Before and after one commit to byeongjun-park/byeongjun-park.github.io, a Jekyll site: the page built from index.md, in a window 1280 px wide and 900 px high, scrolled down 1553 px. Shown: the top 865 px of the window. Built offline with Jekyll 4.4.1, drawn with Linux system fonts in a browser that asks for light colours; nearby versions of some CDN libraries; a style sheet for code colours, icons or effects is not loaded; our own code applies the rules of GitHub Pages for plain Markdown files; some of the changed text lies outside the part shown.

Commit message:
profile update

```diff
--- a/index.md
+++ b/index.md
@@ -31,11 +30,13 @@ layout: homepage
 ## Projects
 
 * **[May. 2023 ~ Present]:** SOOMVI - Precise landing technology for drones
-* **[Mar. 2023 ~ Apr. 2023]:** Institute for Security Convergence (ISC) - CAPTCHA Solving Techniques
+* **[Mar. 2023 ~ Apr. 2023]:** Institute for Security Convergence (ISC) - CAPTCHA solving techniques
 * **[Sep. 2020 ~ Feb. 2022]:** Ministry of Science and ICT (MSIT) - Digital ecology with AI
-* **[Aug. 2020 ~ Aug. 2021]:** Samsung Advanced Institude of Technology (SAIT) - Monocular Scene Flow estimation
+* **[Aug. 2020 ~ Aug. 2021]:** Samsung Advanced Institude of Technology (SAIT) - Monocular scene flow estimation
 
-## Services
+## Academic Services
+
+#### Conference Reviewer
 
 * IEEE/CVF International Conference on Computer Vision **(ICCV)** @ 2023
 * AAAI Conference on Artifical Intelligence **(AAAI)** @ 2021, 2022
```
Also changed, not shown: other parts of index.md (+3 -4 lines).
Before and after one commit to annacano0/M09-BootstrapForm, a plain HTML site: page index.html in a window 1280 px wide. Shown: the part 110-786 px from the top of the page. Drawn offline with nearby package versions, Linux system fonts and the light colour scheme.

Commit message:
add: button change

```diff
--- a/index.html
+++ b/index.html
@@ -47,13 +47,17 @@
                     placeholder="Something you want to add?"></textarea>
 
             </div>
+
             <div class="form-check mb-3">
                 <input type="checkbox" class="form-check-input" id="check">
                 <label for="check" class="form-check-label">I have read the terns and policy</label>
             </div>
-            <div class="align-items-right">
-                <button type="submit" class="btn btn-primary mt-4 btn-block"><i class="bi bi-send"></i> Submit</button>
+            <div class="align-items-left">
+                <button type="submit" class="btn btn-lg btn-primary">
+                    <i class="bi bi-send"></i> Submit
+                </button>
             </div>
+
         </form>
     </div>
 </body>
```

**What the exercise asks**:
Copy every line above that holds the word "button".

**Result**:
add: button change
-                <button type="submit" class="btn btn-primary mt-4 btn-block"><i class="bi bi-send"></i> Submit</button>
+                <button type="submit" class="btn btn-lg btn-primary">
+                </button>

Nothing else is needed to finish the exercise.